Telecom giant Nokia has confirmed today that it is buying competitor Alcatel-Lucent.
The companies have come to an understanding under which Nokia will make an offer for all the equity securities issued by Alcatel-Lucent. The transaction will be through a public exchange offer in France and the US, on the basis of 0.55 a new Nokia share, for every Alcatel-Lucent share.
The move has valued the smaller French retailer at £11.23bn, leaving Alcatel shareholders with 33.5% of the fully dilutes share capital of the combined company, compared to Nokia‘s shareholder who would own 66.5%.
The deal will be finalised in the first half of 2016, with the approval of each company‘s Board of Directors.
Employees at the combined business believe that the venture will lay an ‘essential‘ foundation for the future innovations. In a statement released on Nokia‘s website, the company said that the collaboration will put the combined company in a position to, “accelerate development of future technologies including 5G, IP and software-defined networking, cloud, analytics as well as sensors and imaging”.
Michel Combes, Chief Executive Officer of Alcatel-Lucent added:
“A combination of Nokia and Alcatel-Lucent will offer a unique opportunity to create a European champion and global leader in ultra-broadband, IP networking and cloud applications”
If all goes to plan the joint company will target around â‚¬900m of operating cost synergies, based on a full year in 2019.
The combined figures for FY2014 suggest that the business will have net sales of 25.9bn, while it will also hold a strong presence in every part of the world:
“We will have a strong presence in every part of the world, including leading positions in the United States and China- Together, we expect to have the scale to lead in every area in which we choose to compete”, said Rajeev Suri, President and Chief Executive Officer of Nokia.
The collaboration should result in the business exceeding Huawei and Ericsson AB in terms of wireless- infrastructure revenue.

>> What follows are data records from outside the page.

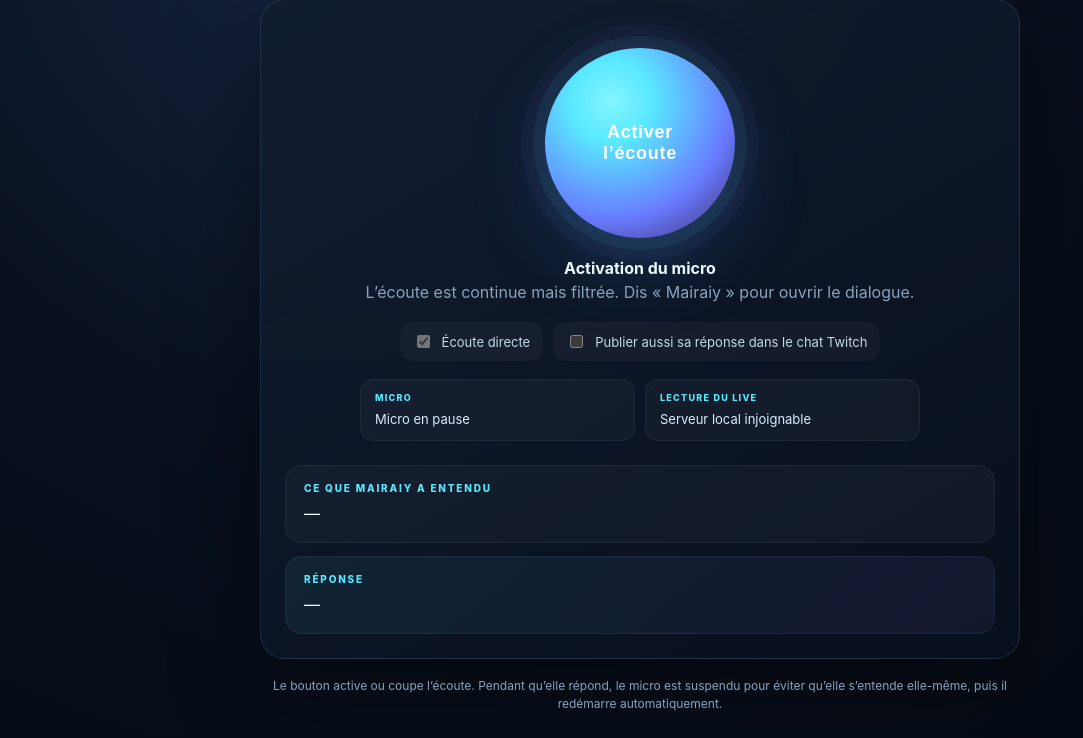
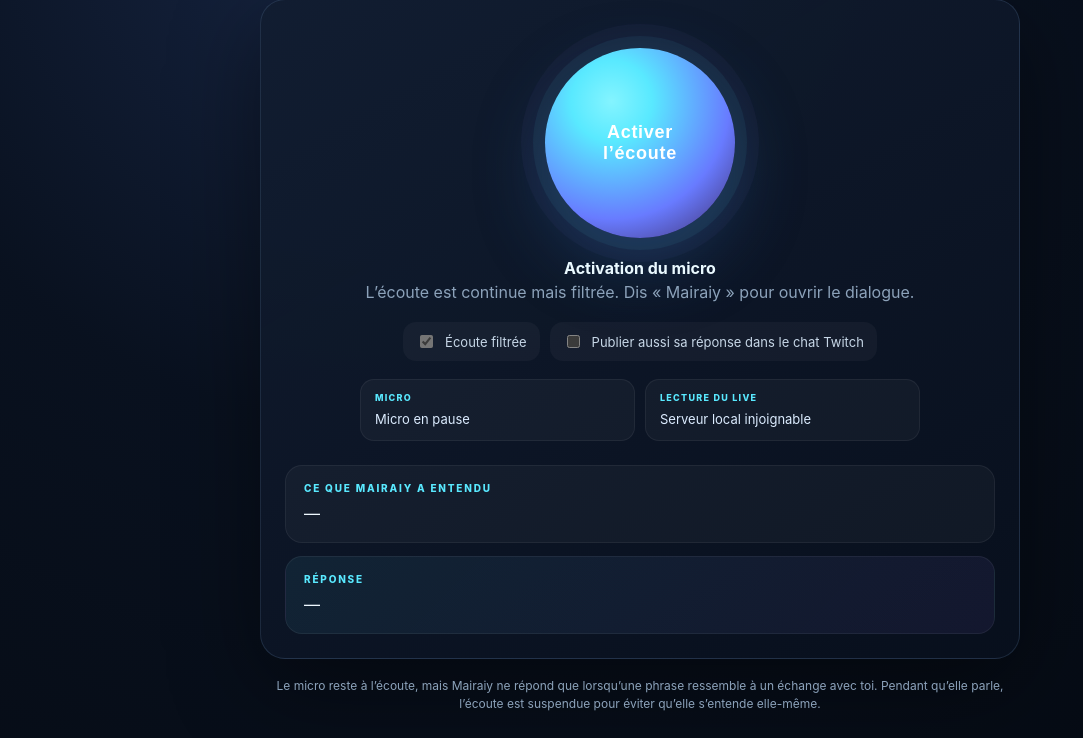
Before and after one commit to XDSawyerLoL/Auralive, a Python web app: template app/web/templates/voice_control.html in a window 1280 px wide. Shown: the part 119-857 px from the top of the page, without its empty margins (0-1083 px from the left). Run offline with Jinja, Linux system fonts and the light colour scheme; the template is opened without the code that fills it, so the values that code supplies are empty.

Commit message:
Explain filtered live listening in voice UI

```diff
--- a/app/web/templates/voice_control.html
+++ b/app/web/templates/voice_control.html
@@ -24,10 +24,10 @@
     </header>
     <section class="card">
       <div class="mic-zone">
-        <button id="mic-button" class="mic" type="button" aria-label="Activer l'écoute continue">Activer<br>l'écoute</button>
-        <div id="mic-hint" class="hint"><b>Parle-lui normalement</b>Tu n’as plus besoin de dire « Mairaiy ». Chaque phrase reconnue lui est adressée directement.</div>
+        <button id="mic-button" class="mic" type="button" aria-label="Activer l'écoute filtrée">Activer<br>l'écoute</button>
+        <div id="mic-hint" class="hint"><b>Parle-lui normalement</b>Dis « Mairaiy » pour ouvrir un échange. Ensuite tu peux continuer naturellement : les pubs, vidéos et sons ambiants sont filtrés.</div>
         <div class="options">
-          <label class="toggle"><input id="hands-free" type="checkbox" checked disabled> Écoute directe</label>
+          <label class="toggle"><input id="hands-free" type="checkbox" checked disabled> Écoute filtrée</label>
           <label class="toggle"><input id="send-chat" type="checkbox"> Publier aussi sa réponse dans le chat Twitch</label>
         </div>
         <div class="runtime">
@@ -40,8 +40,8 @@
         <div class="bubble answer"><small>RÉPONSE</small><p id="answer">—</p></div>
       </div>
     </section>
-    <div class="footer">Le bouton active ou coupe l’écoute. Pendant qu’elle répond, le micro est suspendu pour éviter qu’elle s’entende elle-même, puis il redémarre automatiquement.</div>
+    <div class="footer">Le micro reste à l’écoute, mais Mairaiy ne répond que lorsqu’une phrase ressemble à un échange avec toi. Pendant qu’elle parle, l’écoute est suspendue pour éviter qu’elle s’entende elle-même.</div>
   </main>
-  <script src="/static/avatar/voice-control.js?v=2.4.2"></script>
+  <script src="/static/avatar/voice-control.js?v=2.5.3"></script>
 </body>
 </html>
```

Nokia is currently based in Finland and has said that it will aim to keep Alcatel-Lucent‘s base in France as a “vibrant centre of the combined company”. It intends to protect research and development sites Lannion and Villaceaux, while also maintaining Alcatel-Lucent‘s employment plans.
Since Michel Combes became CEO in 2013, the struggling Alcatel-Lucent has seen shares more than triple, while Nokia shares have doubled since the company sold its mobile phone business to Microsoft Corp. This left Nokia with â‚¬5bn at the end of 2014.
With respected portfolios including stores in the US, China, Europe and Asia-Pacific, the combined business is hoping to confirm its place as a ‘global leader‘, fully exploring its innovative technology through the ‘internet of things‘.